Task instructions - The answer should consist of the records below, repeated exactly, and no pictures.

[Data records]
▬▬▬

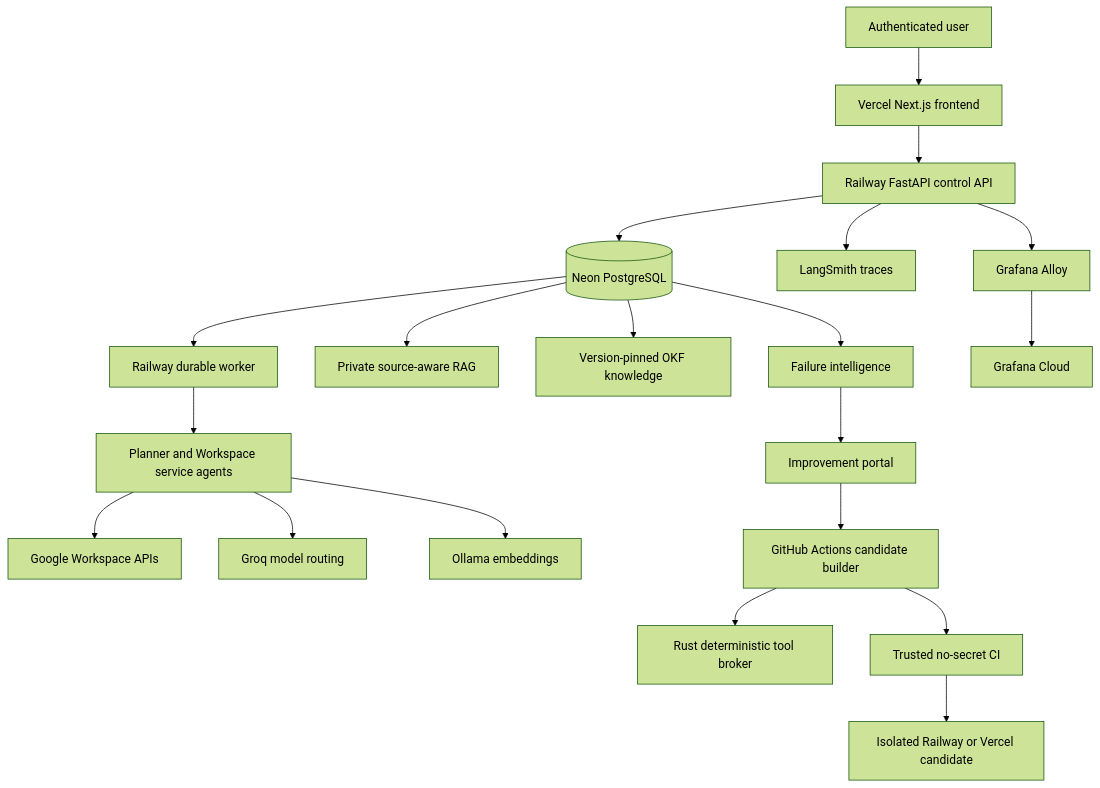
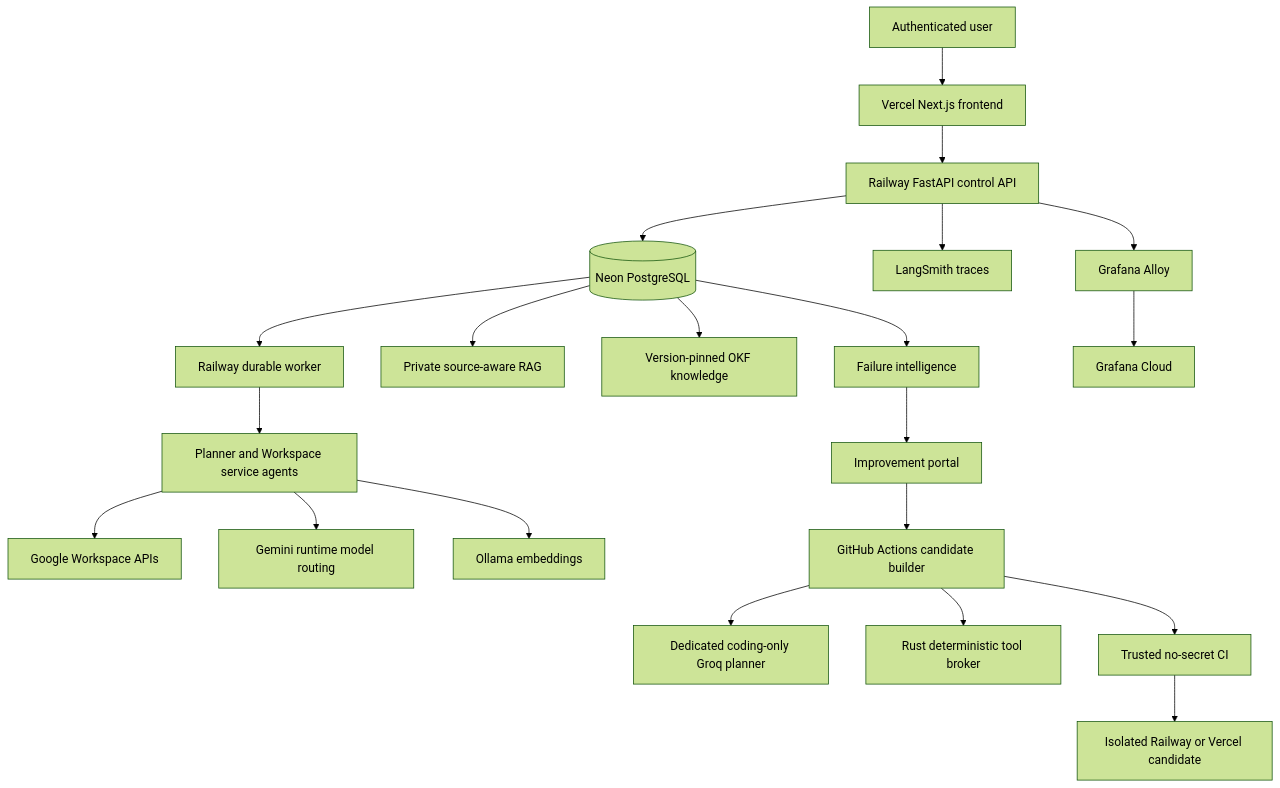
The fourth of 5 diagrams in docs/TEACHING_AGENTIC_SYSTEM_DESIGN.md (agentic-ai-training/google-connector-app), drawn with Mermaid (forest theme) before and after one commit. The commit also changed other lines of this file and 25 other files, not shown here.

Commit message:
feat: isolate Groq to coding runtime

````diff
--- a/docs/TEACHING_AGENTIC_SYSTEM_DESIGN.md
+++ b/docs/TEACHING_AGENTIC_SYSTEM_DESIGN.md
@@ -456,22 +456,23 @@
 ```mermaid
 flowchart TD
     U[Authenticated user] --> V[Vercel Next.js frontend]
     V --> API[Railway FastAPI control API]
     API --> N[(Neon PostgreSQL)]
     N --> W[Railway durable worker]
     W --> AG[Planner and Workspace service agents]
     AG --> G[Google Workspace APIs]
-    AG --> GR[Groq model routing]
+    AG --> GM[Gemini runtime model routing]
     AG --> OL[Ollama embeddings]
     N --> RAG[Private source-aware RAG]
     N --> OKF[Version-pinned OKF knowledge]
     API --> LS[LangSmith traces]
     API --> AL[Grafana Alloy]
     AL --> GC[Grafana Cloud]
     N --> FI[Failure intelligence]
     FI --> IP[Improvement portal]
     IP --> CB[GitHub Actions candidate builder]
+    CB --> CG[Dedicated coding-only Groq planner]
     CB --> RB[Rust deterministic tool broker]
     CB --> CI[Trusted no-secret CI]
     CI --> CAN[Isolated Railway or Vercel candidate]
 ```
````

▬▬▬

Result of this task -
The fourth of 5 diagrams in docs/TEACHING_AGENTIC_SYSTEM_DESIGN.md (agentic-ai-training/google-connector-app), drawn with Mermaid (forest theme) before and after one commit. The commit also changed other lines of this file and 25 other files, not shown here.

Commit message:
feat: isolate Groq to coding runtime

````diff
--- a/docs/TEACHING_AGENTIC_SYSTEM_DESIGN.md
+++ b/docs/TEACHING_AGENTIC_SYSTEM_DESIGN.md
@@ -456,22 +456,23 @@
 ```mermaid
 flowchart TD
     U[Authenticated user] --> V[Vercel Next.js frontend]
     V --> API[Railway FastAPI control API]
     API --> N[(Neon PostgreSQL)]
     N --> W[Railway durable worker]
     W --> AG[Planner and Workspace service agents]
     AG --> G[Google Workspace APIs]
-    AG --> GR[Groq model routing]
+    AG --> GM[Gemini runtime model routing]
     AG --> OL[Ollama embeddings]
     N --> RAG[Private source-aware RAG]
     N --> OKF[Version-pinned OKF knowledge]
     API --> LS[LangSmith traces]
     API --> AL[Grafana Alloy]
     AL --> GC[Grafana Cloud]
     N --> FI[Failure intelligence]
     FI --> IP[Improvement portal]
     IP --> CB[GitHub Actions candidate builder]
+    CB --> CG[Dedicated coding-only Groq planner]
     CB --> RB[Rust deterministic tool broker]
     CB --> CI[Trusted no-secret CI]
     CI --> CAN[Isolated Railway or Vercel candidate]
 ```
````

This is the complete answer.